This week's book giveaway is in the OCAJP 8 forum. We're giving away four copies of OCA Java SE 8 Programmer I Study Guide and have Edward Finegan & Robert Liguori on-line! See this thread for details.
I'm using Microsoft SQL Server, but this is a general question about calling stored procs via JDBC.
I want to manage transactions within my stored proc (i.e. by placing BEGIN TRAN and COMMIT TRAN around relevant pieces). But whenever I call a stored proc through JDBC it always seems to be wrapped in a transaction - either implicitly with the 'auto-commit' setting turned on, or explicitly using commit().
Is there some way I can call SQL without having it wrapped in a transaction?
Databases have two kinds of statements: DML and DDL. DML is always in some form of transaction. Not a Java issue, just the reality of database architecture.
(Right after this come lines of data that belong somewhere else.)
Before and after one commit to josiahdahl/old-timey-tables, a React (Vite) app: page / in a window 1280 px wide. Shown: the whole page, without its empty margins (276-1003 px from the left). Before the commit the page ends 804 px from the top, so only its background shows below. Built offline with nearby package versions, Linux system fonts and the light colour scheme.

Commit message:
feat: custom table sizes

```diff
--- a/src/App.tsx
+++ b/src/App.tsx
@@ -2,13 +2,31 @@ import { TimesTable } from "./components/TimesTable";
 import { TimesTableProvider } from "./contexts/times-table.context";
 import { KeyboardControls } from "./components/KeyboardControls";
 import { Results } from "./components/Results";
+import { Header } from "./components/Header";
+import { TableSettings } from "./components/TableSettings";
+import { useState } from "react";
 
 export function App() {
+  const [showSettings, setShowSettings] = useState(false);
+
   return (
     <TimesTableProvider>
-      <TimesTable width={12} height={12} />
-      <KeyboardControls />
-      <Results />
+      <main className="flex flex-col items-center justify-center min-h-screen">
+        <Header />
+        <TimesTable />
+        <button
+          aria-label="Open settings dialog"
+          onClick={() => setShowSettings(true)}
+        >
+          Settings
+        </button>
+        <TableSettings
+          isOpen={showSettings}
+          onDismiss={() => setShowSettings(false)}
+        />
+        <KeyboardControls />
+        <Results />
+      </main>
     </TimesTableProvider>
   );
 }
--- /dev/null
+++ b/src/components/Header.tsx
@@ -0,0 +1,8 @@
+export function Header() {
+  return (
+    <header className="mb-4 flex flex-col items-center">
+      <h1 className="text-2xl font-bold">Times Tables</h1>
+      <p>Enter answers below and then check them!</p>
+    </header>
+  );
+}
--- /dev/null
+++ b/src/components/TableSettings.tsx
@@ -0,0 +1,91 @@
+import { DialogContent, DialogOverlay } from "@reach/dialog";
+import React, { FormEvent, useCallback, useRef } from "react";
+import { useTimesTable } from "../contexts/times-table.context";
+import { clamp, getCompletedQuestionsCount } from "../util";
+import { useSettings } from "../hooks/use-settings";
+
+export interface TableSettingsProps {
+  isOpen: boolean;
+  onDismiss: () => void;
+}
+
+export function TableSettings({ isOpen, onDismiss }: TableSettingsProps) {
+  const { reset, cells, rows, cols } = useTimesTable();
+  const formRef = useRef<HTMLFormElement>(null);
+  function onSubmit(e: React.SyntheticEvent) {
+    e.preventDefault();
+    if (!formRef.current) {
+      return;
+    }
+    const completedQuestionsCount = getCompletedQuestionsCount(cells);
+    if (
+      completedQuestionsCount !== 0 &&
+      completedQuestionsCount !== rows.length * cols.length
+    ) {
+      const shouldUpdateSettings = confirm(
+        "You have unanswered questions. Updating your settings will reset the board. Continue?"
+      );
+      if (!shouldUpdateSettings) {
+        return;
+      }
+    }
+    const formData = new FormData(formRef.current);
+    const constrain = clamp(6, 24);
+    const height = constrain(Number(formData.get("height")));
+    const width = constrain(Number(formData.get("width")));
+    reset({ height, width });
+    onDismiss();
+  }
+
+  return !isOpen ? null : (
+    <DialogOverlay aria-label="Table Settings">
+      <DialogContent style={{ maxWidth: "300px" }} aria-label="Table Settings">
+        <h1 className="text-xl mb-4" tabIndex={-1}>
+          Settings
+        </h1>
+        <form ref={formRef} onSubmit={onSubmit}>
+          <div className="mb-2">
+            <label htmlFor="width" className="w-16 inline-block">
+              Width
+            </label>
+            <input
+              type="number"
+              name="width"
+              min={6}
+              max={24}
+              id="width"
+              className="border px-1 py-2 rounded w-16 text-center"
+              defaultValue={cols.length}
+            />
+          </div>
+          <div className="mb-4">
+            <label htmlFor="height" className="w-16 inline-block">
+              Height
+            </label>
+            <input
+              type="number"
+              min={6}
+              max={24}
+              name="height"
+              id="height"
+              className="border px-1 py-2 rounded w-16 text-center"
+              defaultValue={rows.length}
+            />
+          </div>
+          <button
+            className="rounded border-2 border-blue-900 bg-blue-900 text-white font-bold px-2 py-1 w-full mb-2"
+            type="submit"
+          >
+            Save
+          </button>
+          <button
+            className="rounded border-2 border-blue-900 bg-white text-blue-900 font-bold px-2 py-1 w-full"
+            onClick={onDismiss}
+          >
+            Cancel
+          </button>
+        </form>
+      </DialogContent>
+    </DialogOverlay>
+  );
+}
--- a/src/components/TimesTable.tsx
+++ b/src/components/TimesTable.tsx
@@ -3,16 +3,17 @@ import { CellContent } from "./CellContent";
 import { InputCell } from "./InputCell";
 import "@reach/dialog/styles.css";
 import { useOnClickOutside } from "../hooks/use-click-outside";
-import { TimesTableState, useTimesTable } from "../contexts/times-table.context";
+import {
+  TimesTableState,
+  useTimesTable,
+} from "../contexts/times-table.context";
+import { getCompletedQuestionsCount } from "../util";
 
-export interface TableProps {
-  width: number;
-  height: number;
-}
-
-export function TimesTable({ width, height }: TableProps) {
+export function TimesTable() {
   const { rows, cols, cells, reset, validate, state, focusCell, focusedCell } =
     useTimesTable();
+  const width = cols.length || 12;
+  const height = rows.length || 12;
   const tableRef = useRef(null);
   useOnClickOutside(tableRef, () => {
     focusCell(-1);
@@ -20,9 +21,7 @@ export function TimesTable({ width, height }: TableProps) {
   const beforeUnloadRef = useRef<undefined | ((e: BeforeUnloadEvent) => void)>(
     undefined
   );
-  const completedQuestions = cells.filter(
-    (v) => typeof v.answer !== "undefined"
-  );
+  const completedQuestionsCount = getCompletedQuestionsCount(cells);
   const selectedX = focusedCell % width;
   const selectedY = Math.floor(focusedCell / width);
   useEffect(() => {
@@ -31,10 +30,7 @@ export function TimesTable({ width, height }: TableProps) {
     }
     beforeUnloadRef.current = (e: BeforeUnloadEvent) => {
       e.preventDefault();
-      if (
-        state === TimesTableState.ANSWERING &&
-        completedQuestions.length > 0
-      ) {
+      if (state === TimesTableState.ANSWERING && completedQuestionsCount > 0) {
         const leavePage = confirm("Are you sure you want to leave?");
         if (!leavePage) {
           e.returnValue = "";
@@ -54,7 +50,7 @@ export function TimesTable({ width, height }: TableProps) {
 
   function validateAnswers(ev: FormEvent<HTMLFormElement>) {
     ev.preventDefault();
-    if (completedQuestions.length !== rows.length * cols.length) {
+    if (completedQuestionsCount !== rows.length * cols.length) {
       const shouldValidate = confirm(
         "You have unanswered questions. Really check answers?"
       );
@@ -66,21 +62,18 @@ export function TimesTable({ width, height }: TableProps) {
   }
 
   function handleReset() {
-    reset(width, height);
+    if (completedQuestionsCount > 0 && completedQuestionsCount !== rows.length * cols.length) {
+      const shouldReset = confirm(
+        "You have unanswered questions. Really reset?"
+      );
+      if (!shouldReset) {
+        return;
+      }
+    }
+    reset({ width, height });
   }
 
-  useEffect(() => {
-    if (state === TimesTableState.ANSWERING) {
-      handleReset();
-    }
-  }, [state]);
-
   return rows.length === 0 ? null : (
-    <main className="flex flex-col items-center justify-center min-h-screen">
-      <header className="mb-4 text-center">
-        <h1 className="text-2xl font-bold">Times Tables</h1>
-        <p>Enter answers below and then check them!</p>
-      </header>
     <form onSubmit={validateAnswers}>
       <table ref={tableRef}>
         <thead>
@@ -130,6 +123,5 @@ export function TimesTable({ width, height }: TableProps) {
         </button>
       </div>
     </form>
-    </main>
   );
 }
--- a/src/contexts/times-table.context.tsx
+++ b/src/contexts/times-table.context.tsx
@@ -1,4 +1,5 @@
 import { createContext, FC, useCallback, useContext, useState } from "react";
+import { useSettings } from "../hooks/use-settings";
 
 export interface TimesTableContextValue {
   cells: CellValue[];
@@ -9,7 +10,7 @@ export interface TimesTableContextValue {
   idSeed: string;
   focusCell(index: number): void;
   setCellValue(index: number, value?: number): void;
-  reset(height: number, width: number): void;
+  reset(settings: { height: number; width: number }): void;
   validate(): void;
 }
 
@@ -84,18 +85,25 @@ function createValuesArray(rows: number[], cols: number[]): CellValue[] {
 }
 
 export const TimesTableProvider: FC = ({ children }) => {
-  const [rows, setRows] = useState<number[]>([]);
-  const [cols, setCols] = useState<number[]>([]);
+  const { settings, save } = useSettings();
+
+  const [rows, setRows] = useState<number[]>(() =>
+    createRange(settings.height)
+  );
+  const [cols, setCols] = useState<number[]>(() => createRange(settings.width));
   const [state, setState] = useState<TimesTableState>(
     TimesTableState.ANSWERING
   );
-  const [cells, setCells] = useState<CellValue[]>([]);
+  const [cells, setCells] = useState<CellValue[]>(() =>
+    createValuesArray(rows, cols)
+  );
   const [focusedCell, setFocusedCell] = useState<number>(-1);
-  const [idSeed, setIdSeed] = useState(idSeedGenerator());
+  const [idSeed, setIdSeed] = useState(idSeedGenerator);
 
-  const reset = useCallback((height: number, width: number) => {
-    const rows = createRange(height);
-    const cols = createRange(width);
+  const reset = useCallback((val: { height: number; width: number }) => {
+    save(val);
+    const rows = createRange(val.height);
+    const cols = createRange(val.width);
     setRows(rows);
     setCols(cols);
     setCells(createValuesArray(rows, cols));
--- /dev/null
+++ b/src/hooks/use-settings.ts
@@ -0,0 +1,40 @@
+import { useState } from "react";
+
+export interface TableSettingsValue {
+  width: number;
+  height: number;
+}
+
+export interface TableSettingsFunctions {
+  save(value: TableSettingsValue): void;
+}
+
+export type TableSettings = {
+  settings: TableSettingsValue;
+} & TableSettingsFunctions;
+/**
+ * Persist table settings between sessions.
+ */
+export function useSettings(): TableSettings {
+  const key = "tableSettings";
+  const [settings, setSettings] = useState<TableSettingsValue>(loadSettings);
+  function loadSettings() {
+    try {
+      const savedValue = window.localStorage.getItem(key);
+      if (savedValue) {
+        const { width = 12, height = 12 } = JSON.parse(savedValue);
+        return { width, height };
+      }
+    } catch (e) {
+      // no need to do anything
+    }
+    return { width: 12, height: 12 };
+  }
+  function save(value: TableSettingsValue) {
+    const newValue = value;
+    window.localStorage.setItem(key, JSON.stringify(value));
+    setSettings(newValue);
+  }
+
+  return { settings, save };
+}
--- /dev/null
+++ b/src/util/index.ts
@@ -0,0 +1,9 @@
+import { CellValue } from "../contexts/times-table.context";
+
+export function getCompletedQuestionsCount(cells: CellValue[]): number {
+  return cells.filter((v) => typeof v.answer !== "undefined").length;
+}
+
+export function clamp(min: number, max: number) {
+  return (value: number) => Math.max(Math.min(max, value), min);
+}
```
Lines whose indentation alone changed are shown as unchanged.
Some databases will let you change the transaction isolation level so that different threads of execution can see each other's interim results, but the transactionality is still in effect - the changed isolation level just means that you don't have all the ACID properties.